Let’s start at the beginning, what should you expect from a financial adviser?
A financial adviser should serve two functions:
1) Help you look for and evaluate investment opportunities.
2) Increase your net worth by helping you work toward financial wellness, which would be debt decreasing and savings and investments increasing.
These are the reasons you should hire a financial adviser, but there is still the question of who will be the right one for you. The financial planning industry has attempted to answer the question of how to hire a financial planner by making it one over compensation. This doesn’t work for a few reasons, the most important one being that if you don’t have copious amounts of money to invest you will be passed up by many advisers. This can get really confusing so let me breakdown a few of the different ways in which financial adviser’s are compensated.

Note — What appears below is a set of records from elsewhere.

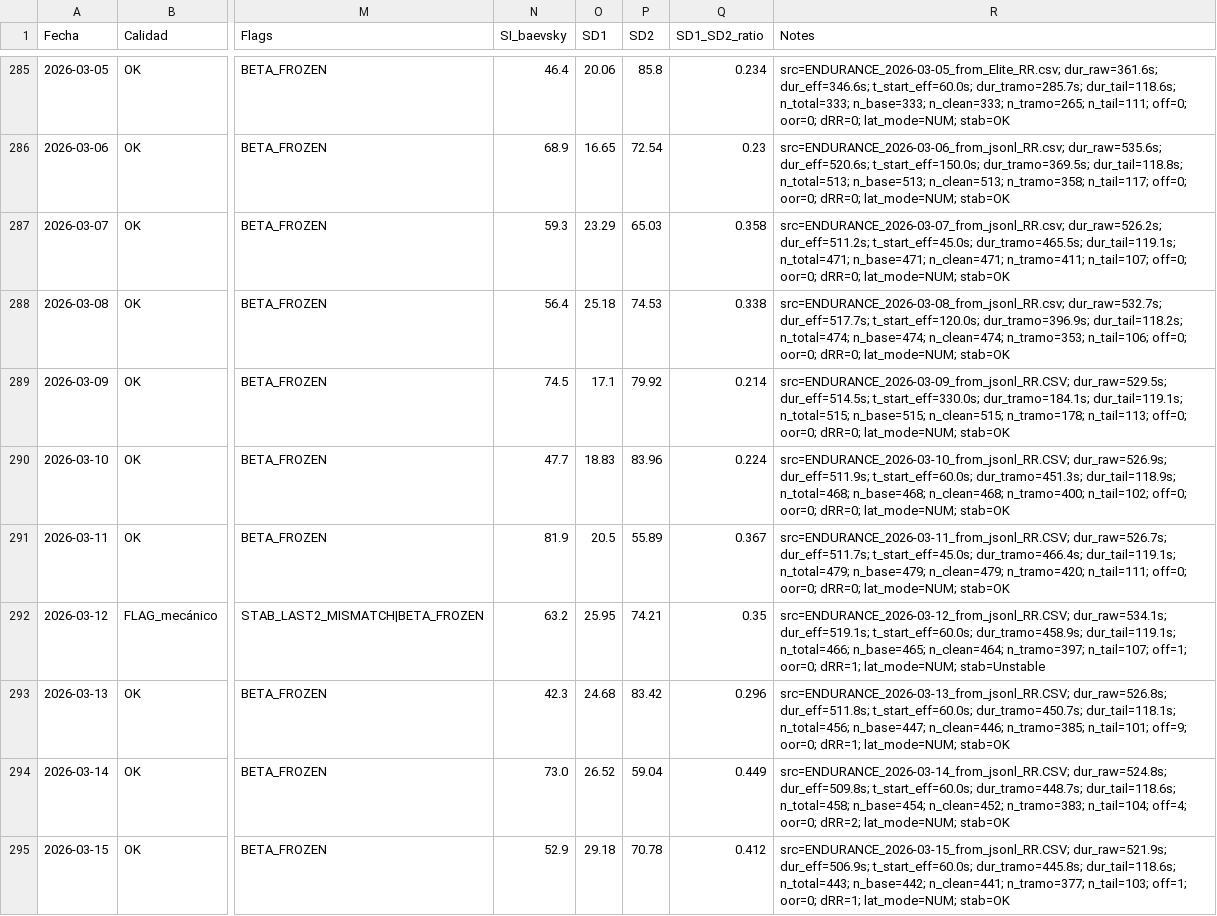
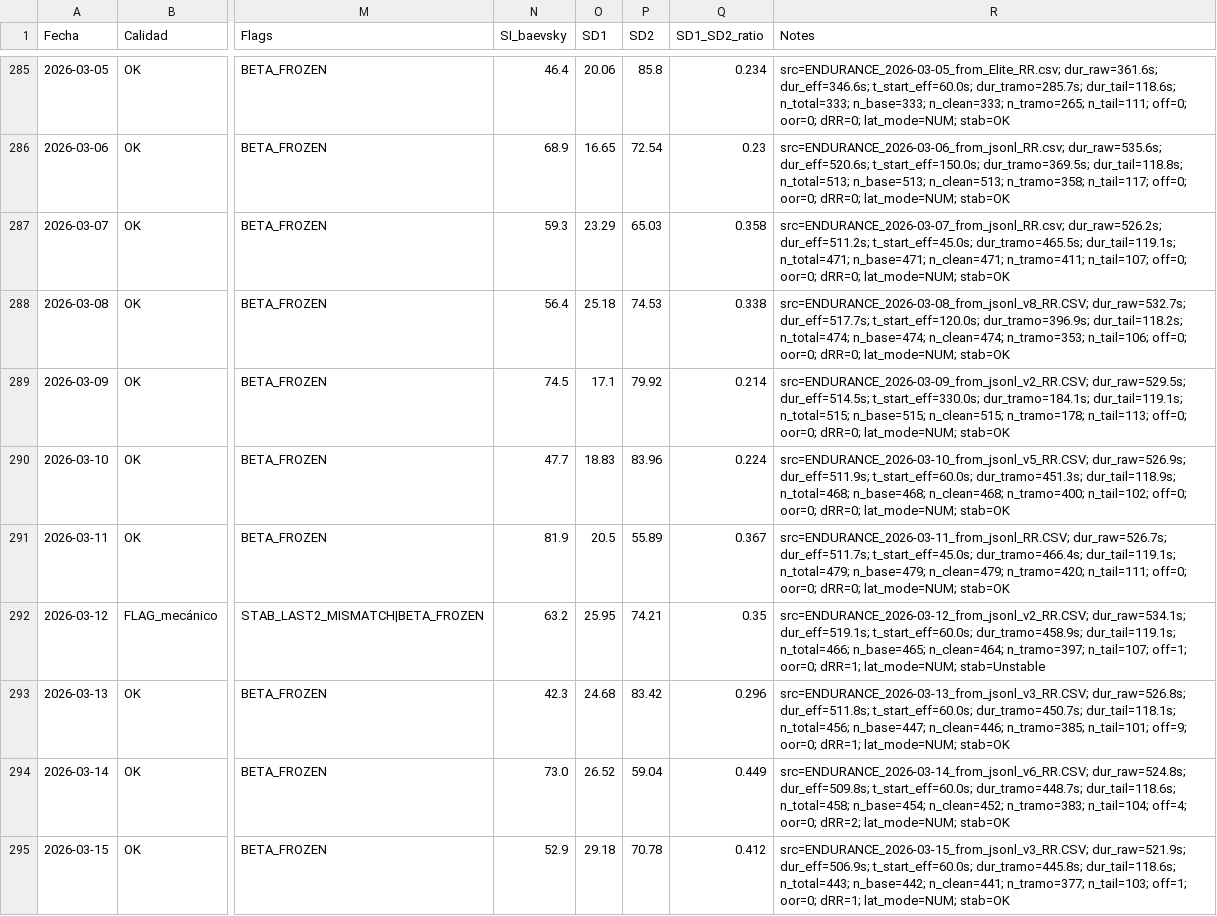
Before and after one commit to pilbond/hrv-flex, a CSV file: seed_upload/ENDURANCE_HRV_master_CORE.csv, drawn as a sheet; only a part is shown, gaps mark what is left out; the diff covers the shown part only; the diff names each change by its address in the sheet, - before the commit and + after, or states it on an @@ line.

```diff
--- a/seed_upload/ENDURANCE_HRV_master_CORE.csv
+++ b/seed_upload/ENDURANCE_HRV_master_CORE.csv
-R288 (Notes): src=ENDURANCE_2026-03-08_from_jsonl_RR.csv; dur_raw=532.7s; dur_eff=517.7s;…
+R288 (Notes): src=ENDURANCE_2026-03-08_from_jsonl_v8_RR.CSV; dur_raw=532.7s; dur_eff=517.7s;…
-R289 (Notes): src=ENDURANCE_2026-03-09_from_jsonl_RR.CSV; dur_raw=529.5s; dur_eff=514.5s;…
+R289 (Notes): src=ENDURANCE_2026-03-09_from_jsonl_v2_RR.CSV; dur_raw=529.5s; dur_eff=514.5s;…
-R290 (Notes): src=ENDURANCE_2026-03-10_from_jsonl_RR.CSV; dur_raw=526.9s; dur_eff=511.9s;…
+R290 (Notes): src=ENDURANCE_2026-03-10_from_jsonl_v5_RR.CSV; dur_raw=526.9s; dur_eff=511.9s;…
-R292 (Notes): src=ENDURANCE_2026-03-12_from_jsonl_RR.CSV; dur_raw=534.1s; dur_eff=519.1s;…
+R292 (Notes): src=ENDURANCE_2026-03-12_from_jsonl_v2_RR.CSV; dur_raw=534.1s; dur_eff=519.1s;…
-R293 (Notes): src=ENDURANCE_2026-03-13_from_jsonl_RR.CSV; dur_raw=526.8s; dur_eff=511.8s;…
+R293 (Notes): src=ENDURANCE_2026-03-13_from_jsonl_v3_RR.CSV; dur_raw=526.8s; dur_eff=511.8s;…
-R294 (Notes): src=ENDURANCE_2026-03-14_from_jsonl_RR.CSV; dur_raw=524.8s; dur_eff=509.8s;…
+R294 (Notes): src=ENDURANCE_2026-03-14_from_jsonl_v6_RR.CSV; dur_raw=524.8s; dur_eff=509.8s;…
-R295 (Notes): src=ENDURANCE_2026-03-15_from_jsonl_RR.CSV; dur_raw=521.9s; dur_eff=506.9s;…
+R295 (Notes): src=ENDURANCE_2026-03-15_from_jsonl_v3_RR.CSV; dur_raw=521.9s; dur_eff=506.9s;…
```
Also changed, not shown: 3 added rows and 6 edited cells elsewhere in this file, seed_upload/ENDURANCE_HRV_master_BETA_AUDIT.csv, seed_upload/ENDURANCE_HRV_master_DASHBOARD.csv, 5 other files.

“A commission-based adviser doesn’t charge fees, but instead is compensated by investment and insurance companies based upon selling their investments to consumers. And as crazy as this sounds, commission-based advisers have no industry-regulated responsibility to do what’s in the client’s best interest. This is called fiduciary responsibility, and commission-based advisers don’t have it. Is a commission-based adviser predestined to give you biased financial advice based potential commission rates? Arguably, but not always. Some experts argue that human nature prevents commission-based advisers from giving objective financial advice. I disagree.” (courtesy of the Indy Star)
“A fee-based adviser charges a fee to manage investment assets and can still accept commissions from insurance and investment companies. Whereas a fee-only adviser collects a fee for managing your money, but doesn’t accept any commission from third parties. The idea is to create an objective environment of fiduciary responsibility. However, the assertion that a fee-based or fee-only adviser is undeniably scrupulous is absurd. You do realize that speed limit signs aren’t suggestions, right? The main problem with this method is the imposition of “minimum assets” policies.” (courtesy of the Indy Star)
There are other ways that advisors are compensated but the point I want to make is this: compensation is only one factor in evaluating a financial adviser. Many industry types want to say one kind is better than the other, but again, how a financial adviser is compensated is only a piece of the whole picture.
But most importantly, wherever you quest to find a financial adviser takes you, you must do a broker check on them (BrokerCheck.FINRA.org). Although, just like compensation, a broker check is just another piece of the puzzle. I’ve given tips before on what qualities your financial adviser should have, which you can read here. Also, I’ve written a two part series (Part 1 and Part 2) on how to evaluate the performance of your financial adviser which is important to know once you’ve hired one. All in all, this is an important decision that shouldn’t be made lightly.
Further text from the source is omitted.